Bearing fruit is not about producing frantic actions on our part, but about shaping our character.  The Apostle Paul writes that these fruits are:  love, joy, peace, patience, kindness, generosity, faithfulness, gentleness, and self-control.  Staying connected to the vine through prayer, allows the Holy Spirit to shape us.  Abiding leads to a rich spiritual life.

This development of a spiritual life can lead us to right action.  Instead of frantically “doing” to get the world’s approval, when we abide, we are able to discern what actions are in line with God and which are just the little ego strokes we like to give ourselves every so often.

Abiding in God can give us deep courage.

I have been so struck this week by what is happening in Baltimore as you start to dig below the surface media coverage.

If my city was experiencing the tensions Baltimore is now facing, it would be sorely tempting for me just to stay inside and bar the doors!  Ignoring huge problems seems like a reasonable solution to someone not abiding in Jesus.

But so many people are showing the fruits of the spirit in Baltimore.  Teachers and principals at area high schools are trying desperately to make their student feel heard and safe.  Community centers threw together spur of the moment day care centers for families who had to work despite schools being closed Monday.  Children and adults were out on the street first thing in the morning, cleaning up and claiming their community. Clergy and faithful lay people who have been out on the streets for days, marching and praying and offering communion to anyone who will have it.

I imagine many of these souls are people who abide.  I imagine many of these people deeply know the love of God and have had their character shaped by a lifetime of prayer and Christian community.  They know that loving God always results in loving people.  Being a branch means being connected to the vine, but also reaching out to all the other branches.  Every branch is connected to the same vine.  We all belong to each other.

As you know, a handful of us here at St. Paul’s have been taking an enneagram class with Sarah Tremaine.  The enneagram is a map of the human condition, in a way, and each of the nine personality types has some very particular disconnect with God.  A particular way in which their branch doesn’t quite connect with the vine. What has struck me about the class is how the way to heal that disconnect is universal—be in prayer and meditation.  The way that prayer and meditation is shaped may look slightly different for each of the nine types, but the core to healing is connection with God.  Whether you are being blocked by your fear or your perfectionism, or your inability to follow through, or the way you bulldoze through life—whatever your issue, abiding with God, reconnecting with the vine, will help you become more whole and more balanced.

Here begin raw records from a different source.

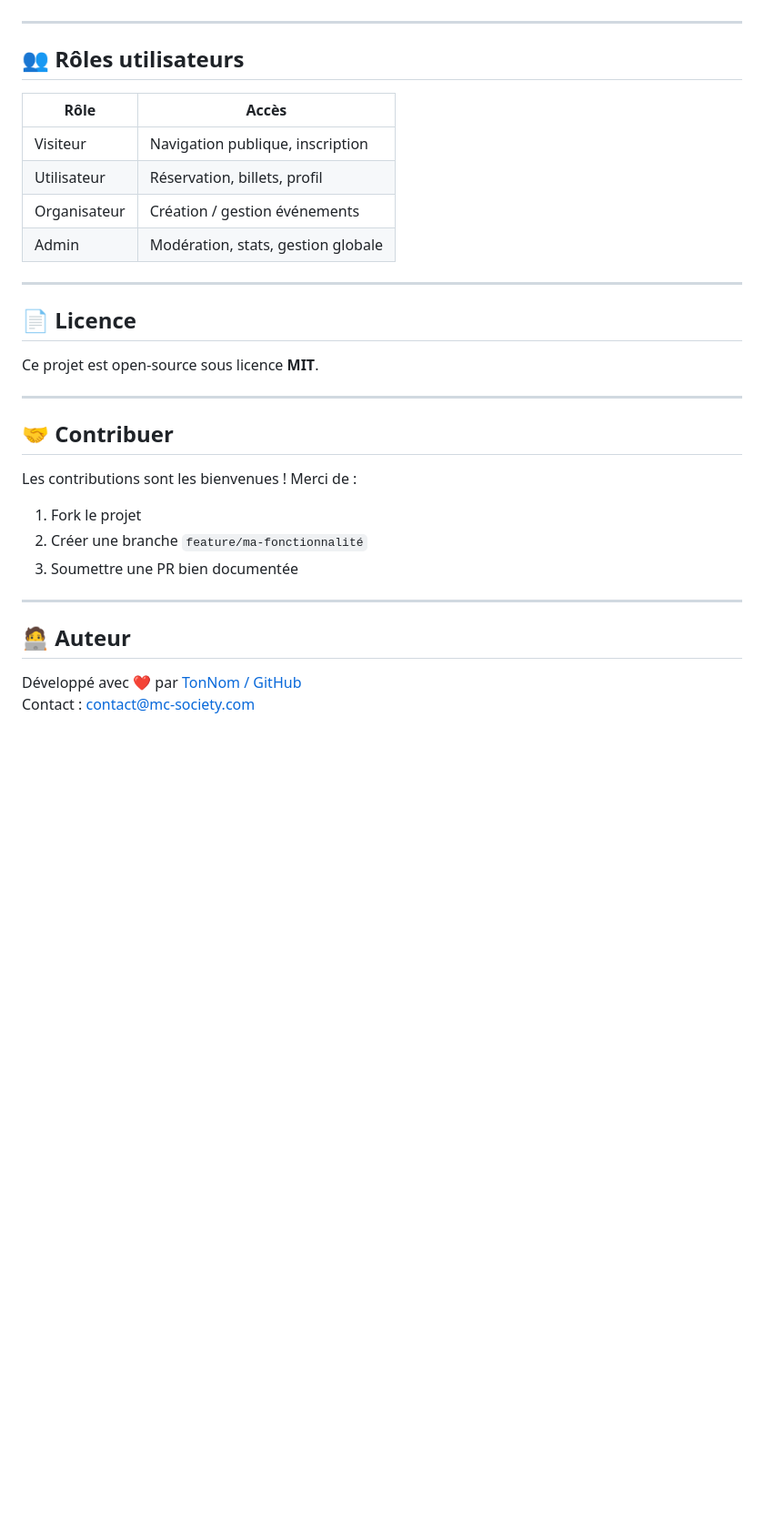
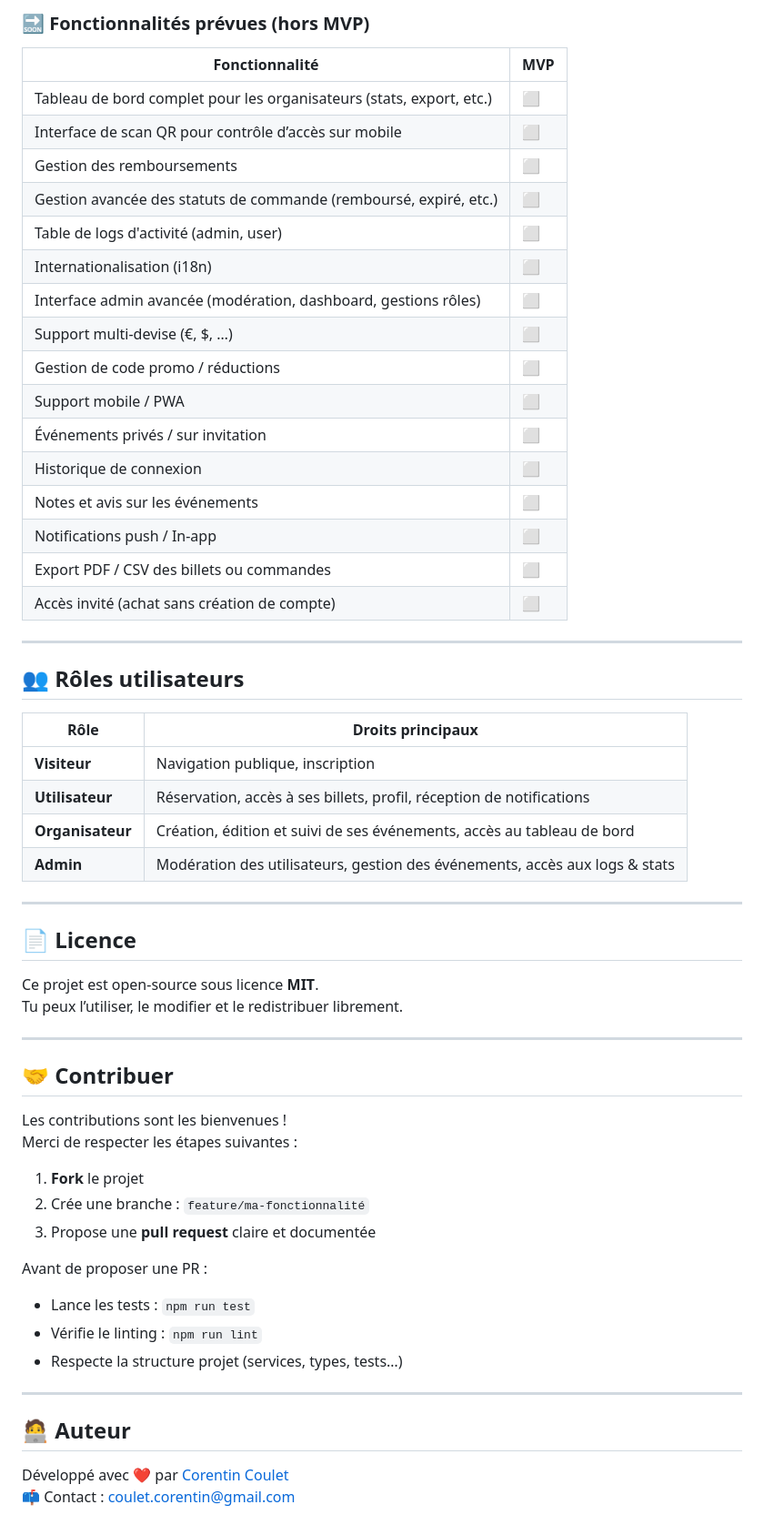
Before and after one commit to CorentinCoulet/M-C-Billetterie, a Markdown page: README.md, the part around the change printed below. Shown: that part at 91% size. Drawn GitHub-style; blank space fills up the shorter version.

```diff
--- a/README.md
+++ b/README.md
@@ -111,33 +144,62 @@ L’application sera disponible sur : `http://localhost:3000`
+### 🔜 Fonctionnalités prévues (hors MVP)
+
+| Fonctionnalité                                                            | MVP |
+|---------------------------------------------------------------------------| --- |
+| Tableau de bord complet pour les organisateurs (stats, export, etc.)      | ⬜️ |
+| Interface de scan QR pour contrôle d’accès sur mobile                     | ⬜️ |
+| Gestion des remboursements                                                | ⬜️ |
+| Gestion avancée des statuts de commande (remboursé, expiré, etc.)         | ⬜️ |
+| Table de logs d'activité (admin, user)                                    | ⬜️ |
+| Internationalisation (i18n)                                               | ⬜️ |
+| Interface admin avancée (modération, dashboard, gestions rôles)           | ⬜️ |
+| Support multi-devise (€, $, …)                                            | ⬜️ |
+| Gestion de code promo / réductions                                        | ⬜️ |
+| Support mobile / PWA                                                      | ⬜️ |
+| Événements privés / sur invitation                                        | ⬜️ |
+| Historique de connexion                                                   | ⬜️ |
+| Notes et avis sur les événements                                          | ⬜️ |
+| Notifications push / In-app                                               | ⬜️ |
+| Export PDF / CSV des billets ou commandes                                 | ⬜️ |
+| Accès invité (achat sans création de compte)                              | ⬜️ |
 
 ---
 
 ## 👥 Rôles utilisateurs
 
-| Rôle         | Accès |
-|--------------|-------|
-| Visiteur     | Navigation publique, inscription |
-| Utilisateur  | Réservation, billets, profil |
-| Organisateur | Création / gestion événements |
-| Admin        | Modération, stats, gestion globale |
+| Rôle         | Droits principaux                                                                |
+|--------------|----------------------------------------------------------------------------------|
+| **Visiteur**     | Navigation publique, inscription                                             |
+| **Utilisateur**  | Réservation, accès à ses billets, profil, réception de notifications         |
+| **Organisateur** | Création, édition et suivi de ses événements, accès au tableau de bord       |
+| **Admin**        | Modération des utilisateurs, gestion des événements, accès aux logs & stats  |
+
 
 ---
 
 ## 📄 Licence
 
 Ce projet est open-source sous licence **MIT**.
+Tu peux l’utiliser, le modifier et le redistribuer librement.
 
 ---
 
 ## 🤝 Contribuer
 
-Les contributions sont les bienvenues ! Merci de :
-1. Fork le projet
-2. Créer une branche `feature/ma-fonctionnalité`
-3. Soumettre une PR bien documentée
+Les contributions sont les bienvenues !
+Merci de respecter les étapes suivantes :
+
+1. **Fork** le projet
+2. Crée une branche : `feature/ma-fonctionnalité`
+3. Propose une **pull request** claire et documentée
+
+Avant de proposer une PR :
+- Lance les tests : `npm run test`
+- Vérifie le linting : `npm run lint`
+- Respecte la structure projet (services, types, tests…)
 
 ---
 
 ## 🧑‍💻 Auteur
 
-Développé avec ❤️ par [TonNom / GitHub](https://github.com/votre-utilisateur)
-Contact : contact@mc-society.com
+Développé avec ❤️ par [Corentin Coulet](https://github.com/CorentinCoulet)
+📫 Contact : coulet.corentin@gmail.com
```
Also changed, not shown: other parts of README.md (+71 -38 lines).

I am the type of person who is always convinced a new organizing system is going to help whatever feeling of disconnect I am currently experiencing.  Surely a new system for my closet or a new way to file papers on my desk will make everything better!  But when huge issues like an earthquake in Nepal or unrest in Baltimore come up, I feel truly overwhelmed.  Target does not sell a single thing that can help the thousands of families who have lost loved ones or people who feel hopeless and marginalized.

But this image of a nurturing vine and loving vine grower can be so helpful and healing to us in big crises.  Because even if we can’t directly solve institutional racism or rescue hurting people, we can stay connected to God, who will lead us to help in the small ways we can.  And by staying connected to God, we also somehow stay connected to those strangers who are suffering, since they are branches on the same vine, after all.  Our prayers reach them, and theirs reach us.

So, abiding is not the work of slackers.  Abiding is the deep work of people who want to break through their own unhealthy patterns and connect to a deeply loving God.  Abiding is for those who have the courage to connect deeply to fellow human beings, even those very different from them.  Abiding is for those humble enough to realize that their own frantic actions or passionate Facebook statuses are not going to solve the world’s problems.

Abiding is for us.  God’s gift to a people who he loves.  May we ever be his fruitful branches.